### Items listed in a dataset
=== Begin Enclosure ===

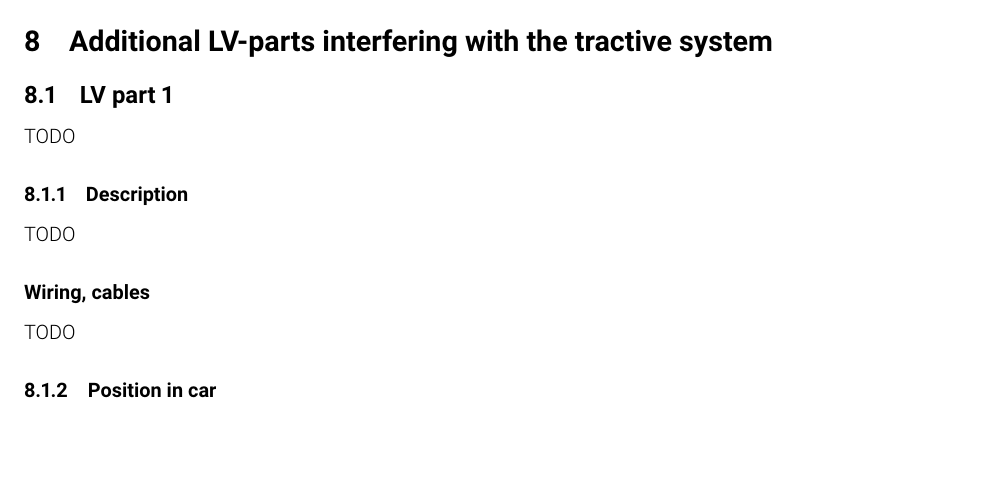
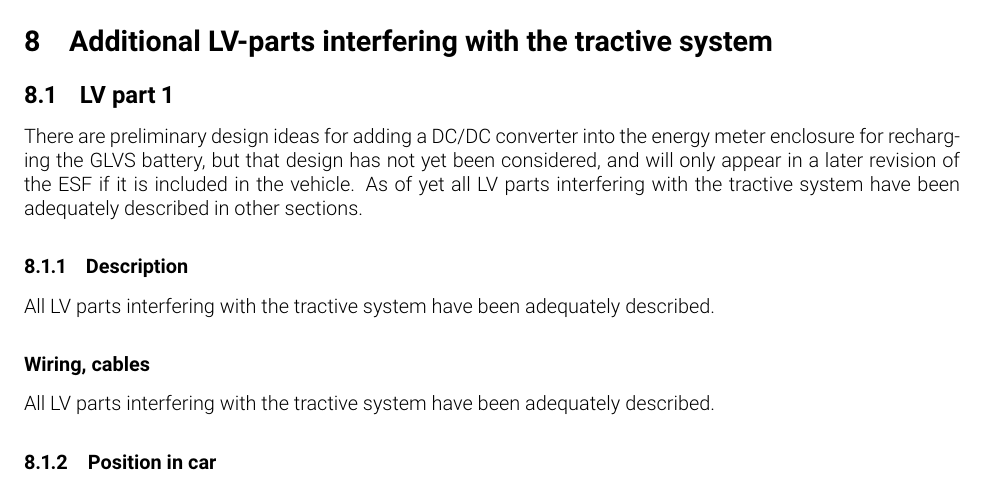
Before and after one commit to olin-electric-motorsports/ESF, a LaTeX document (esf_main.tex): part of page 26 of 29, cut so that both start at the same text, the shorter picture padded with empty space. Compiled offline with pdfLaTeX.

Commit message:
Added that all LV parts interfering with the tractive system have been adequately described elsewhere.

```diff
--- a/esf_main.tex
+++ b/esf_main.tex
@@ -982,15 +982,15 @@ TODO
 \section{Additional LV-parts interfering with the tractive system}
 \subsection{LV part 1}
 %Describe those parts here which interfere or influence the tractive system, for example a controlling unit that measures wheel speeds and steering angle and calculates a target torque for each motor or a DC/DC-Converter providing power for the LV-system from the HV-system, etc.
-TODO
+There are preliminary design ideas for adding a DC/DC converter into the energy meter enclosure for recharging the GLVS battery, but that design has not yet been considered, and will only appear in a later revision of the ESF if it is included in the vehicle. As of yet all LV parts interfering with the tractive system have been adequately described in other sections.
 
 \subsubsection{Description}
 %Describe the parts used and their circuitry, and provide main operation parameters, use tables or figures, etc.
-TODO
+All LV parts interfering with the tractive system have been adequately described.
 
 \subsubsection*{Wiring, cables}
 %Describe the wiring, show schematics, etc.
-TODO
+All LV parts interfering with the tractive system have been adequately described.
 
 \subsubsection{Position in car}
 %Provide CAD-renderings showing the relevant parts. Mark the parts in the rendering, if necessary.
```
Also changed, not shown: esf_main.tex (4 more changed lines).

=== End Enclosure ===

### PROBLEM
Reproduce every line in the data that has the word "described" in it.

### ANSWER AREA
Added that all LV parts interfering with the tractive system have been adequately described elsewhere.
+There are preliminary design ideas for adding a DC/DC converter into the energy meter enclosure for recharging the GLVS battery, but that design has not yet been considered, and will only appear in a later revision of the ESF if it is included in the vehicle. As of yet all LV parts interfering with the tractive system have been adequately described in other sections.
+All LV parts interfering with the tractive system have been adequately described.
+All LV parts interfering with the tractive system have been adequately described.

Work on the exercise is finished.